Google+ has stirred up interest in the issue of online identity and the use of ‘real names’ – I’m seeing support for and against this policy being expressed. Of course people have always been concerned about online identity and the privacy issues around social networks, particularly massive networks like Facebook. So why is this an issue now?
- We are thinking and learning more about the issue of privacy as more people live out their lives online.
- We are transacting more and more online (and we are aware we leave digital footprints).
- The role of social media in ‘government 2.0’, politics and its role in stimulating change in countries which are less open.
Google+ simply came about at the right time – it presents the oppourtunity to do things differently. Or as I like to think about it, we are re-evaluating the promise, tool, and bargain offered by these services.
For those arguing for real names, the basic argument I’m hearing is that people like the idea of creating a social network based on those real identities because it will create a better, safer and more friendly environment. And of course, why do you need to hide behind a pseudonyms anyway? A more blatently commerical view, but worthy of consideration, is the argument that if you want the benefits of transacting online in interesting and social ways then the network needs to know who you are.
Focusing on the arguments against real names:
- Danah Boyd, writing “Real Names” Policies Are an Abuse of Power and Designing for Social Norms (or How Not to Create Angry Mobs).
- Electronic Freedom Frontiers, A Case for Pseudonyms.
- UPDATE: The Atlantic, Why Facebook and Google’s Concept of ‘Real Names’ Is Revolutionary.
The way I think about is that if this is to work, then people are really asking for the creation of an online identity card. This presents a useful way to engage with the issue of ‘real names’ – as a primer Wikipedia has an introduction to the pros and cons of identity cards, which I won’t repeat here. Not only would we need to enforce the use of real names, we should also consider systems to create compliance and trust in other aspects of how people present themselves online, including their profile picture and profile information.
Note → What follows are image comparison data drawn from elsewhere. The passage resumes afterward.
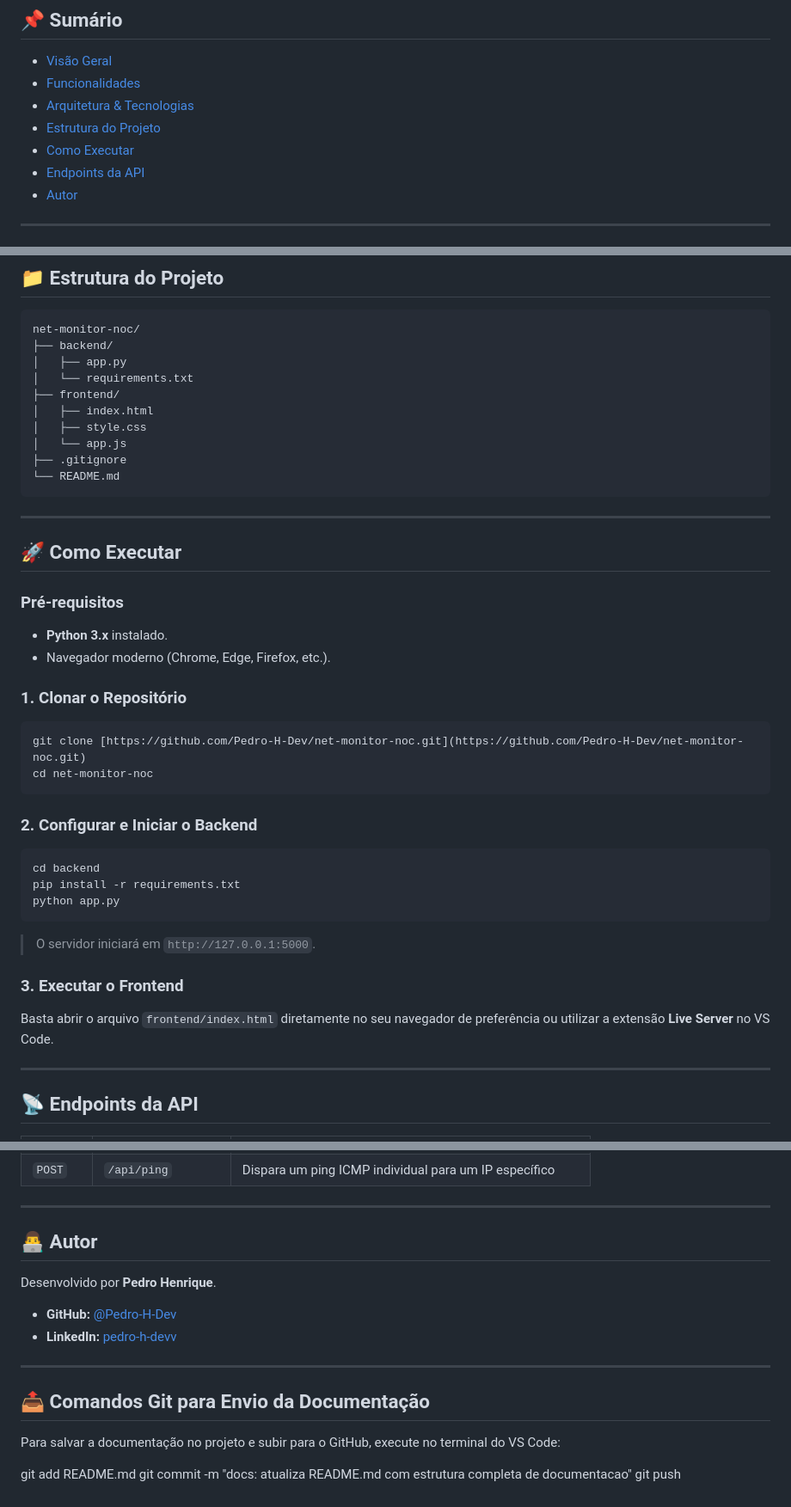
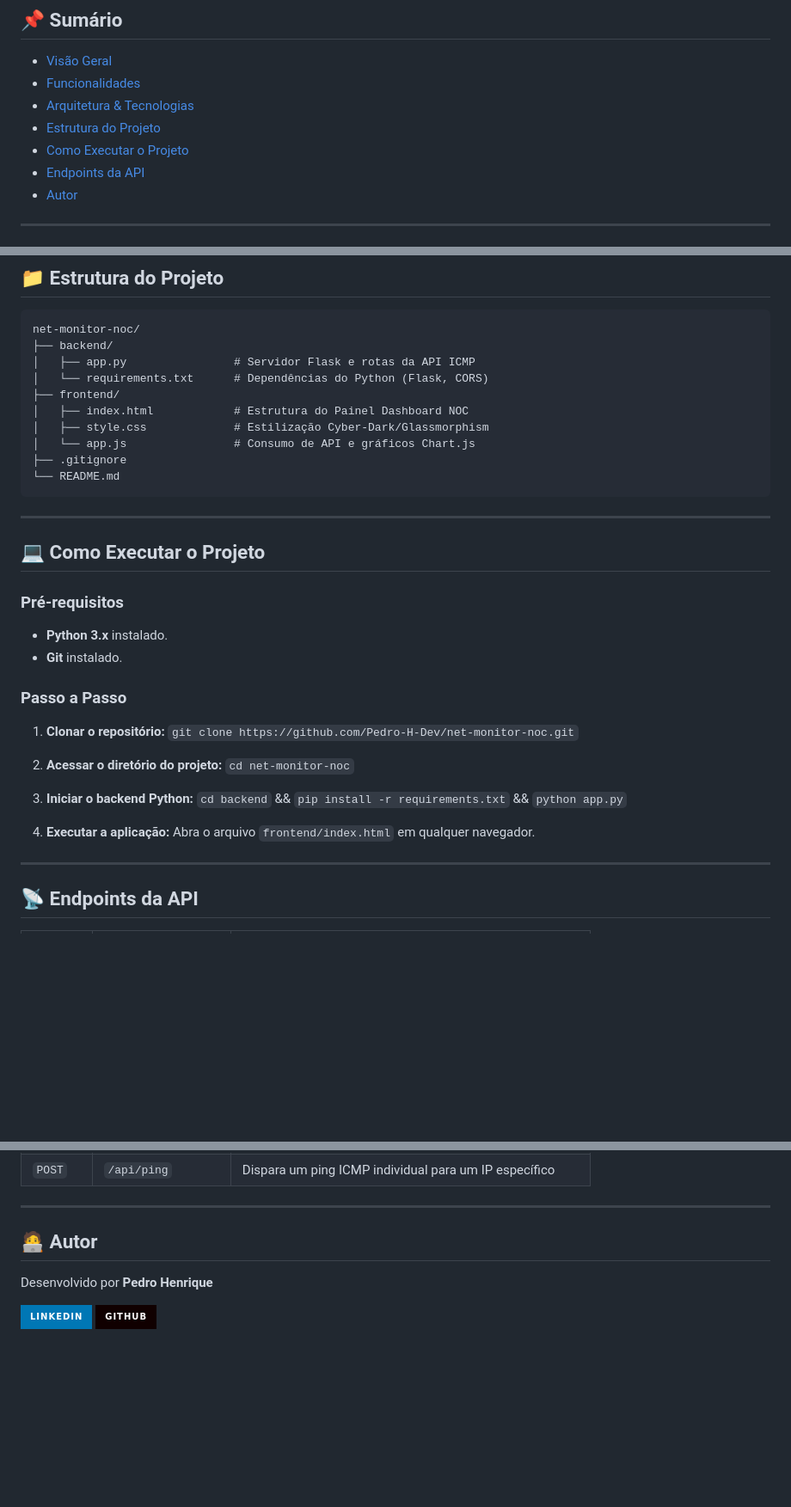
Before and after one commit to Pedro-H-Dev/net-monitor-noc, a Markdown page: README.md, 3 parts joined by grey strips. Shown at 86% size. Drawn GitHub-style; badges without logos; blank space fills up the shorter version.

````diff
--- a/README.md
+++ b/README.md
@@ -15,7 +15,7 @@ Uma aplicação Full Stack corporativa para monitoramento de ativos de rede em t
 - [Funcionalidades](#-funcionalidades)
 - [Arquitetura & Tecnologias](#-arquitetura--tecnologias)
 - [Estrutura do Projeto](#-estrutura-do-projeto)
-- [Como Executar](#-como-executar)
+- [Como Executar o Projeto](#-como-executar-o-projeto)
 - [Endpoints da API](#-endpoints-da-api)
 - [Autor](#-autor)
 
@@ -55,40 +55,34 @@ O **NETMON NOC** foi desenvolvido para simular o ambiente de um Centro de Opera
 ```text
 net-monitor-noc/
 ├── backend/
-│   ├── app.py
-│   └── requirements.txt
+│   ├── app.py                # Servidor Flask e rotas da API ICMP
+│   └── requirements.txt      # Dependências do Python (Flask, CORS)
 ├── frontend/
-│   ├── index.html
-│   ├── style.css
-│   └── app.js
+│   ├── index.html            # Estrutura do Painel Dashboard NOC
+│   ├── style.css             # Estilização Cyber-Dark/Glassmorphism
+│   └── app.js                # Consumo de API e gráficos Chart.js
 ├── .gitignore
 └── README.md
 ```
 
 ---
 
-## 🚀 Como Executar
+## 💻 Como Executar o Projeto
 
 ### Pré-requisitos
-- **Python 3.x** instalado.
-- Navegador moderno (Chrome, Edge, Firefox, etc.).
 
-### 1. Clonar o Repositório
-```bash
-git clone [https://github.com/Pedro-H-Dev/net-monitor-noc.git](https://github.com/Pedro-H-Dev/net-monitor-noc.git)
-cd net-monitor-noc
-```
+* **Python 3.x** instalado.
+* **Git** instalado.
 
-### 2. Configurar e Iniciar o Backend
-```bash
-cd backend
-pip install -r requirements.txt
-python app.py
-```
-> O servidor iniciará em `http://127.0.0.1:5000`.
+### Passo a Passo
 
-### 3. Executar o Frontend
-Basta abrir o arquivo `frontend/index.html` diretamente no seu navegador de preferência ou utilizar a extensão **Live Server** no VS Code.
+1. **Clonar o repositório:** `git clone https://github.com/Pedro-H-Dev/net-monitor-noc.git`
+
+2. **Acessar o diretório do projeto:** `cd net-monitor-noc`
+
+3. **Iniciar o backend Python:** `cd backend` && `pip install -r requirements.txt` && `python app.py`
+
+4. **Executar a aplicação:** Abra o arquivo `frontend/index.html` em qualquer navegador.
 
 ---
 
@@ -103,19 +97,9 @@ Basta abrir o arquivo `frontend/index.html` diretamente no seu navegador de pref
 
 ---
 
-## 👨‍💻 Autor
+## 🧑‍💻 Autor
 
-Desenvolvido por **Pedro Henrique**.
+Desenvolvido por **Pedro Henrique**
 
-- **GitHub:** [@Pedro-H-Dev](https://github.com/Pedro-H-Dev)
-- **LinkedIn:** [pedro-h-devv](https://linkedin.com/in/pedro-h-devv)
-
----
-
-## 📤 Comandos Git para Envio da Documentação
-
-Para salvar a documentação no projeto e subir para o GitHub, execute no terminal do VS Code:
-
-git add README.md
-git commit -m "docs: atualiza README.md com estrutura completa de documentacao"
-git push
+[![LinkedIn](https://img.shields.io/badge/LinkedIn-0077B5?style=for-the-badge&logo=linkedin&logoColor=white)](https://linkedin.com/in/pedro-h-devv)
+[![GitHub](https://img.shields.io/badge/GitHub-100000?style=for-the-badge&logo=github&logoColor=white)](https://github.com/Pedro-H-Dev)
````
Personally, I wouldn’t rely on that ‘real name’ that appears on the screen. Social systems (online and physical world) can be gamed and identity is only one element of trust. What we actually need to think about are circles of trust and building systems that allow us different levels of freedom and interaction using degrees of identity, just as we do in the physical world.
I mean, imagine if each and every conversation or transaction in the physical world required you to identify yourself explicitly. Even worse – if you refused to show that ID card for each conversation or transaction, you would be excluded from the community you live in.
We actually need to find a balance between the promise, tools and bargin made with social networks so that it benefits both individuals and the other users and stakeholders of the network. I’m not sure a blanket real name policy achieves that.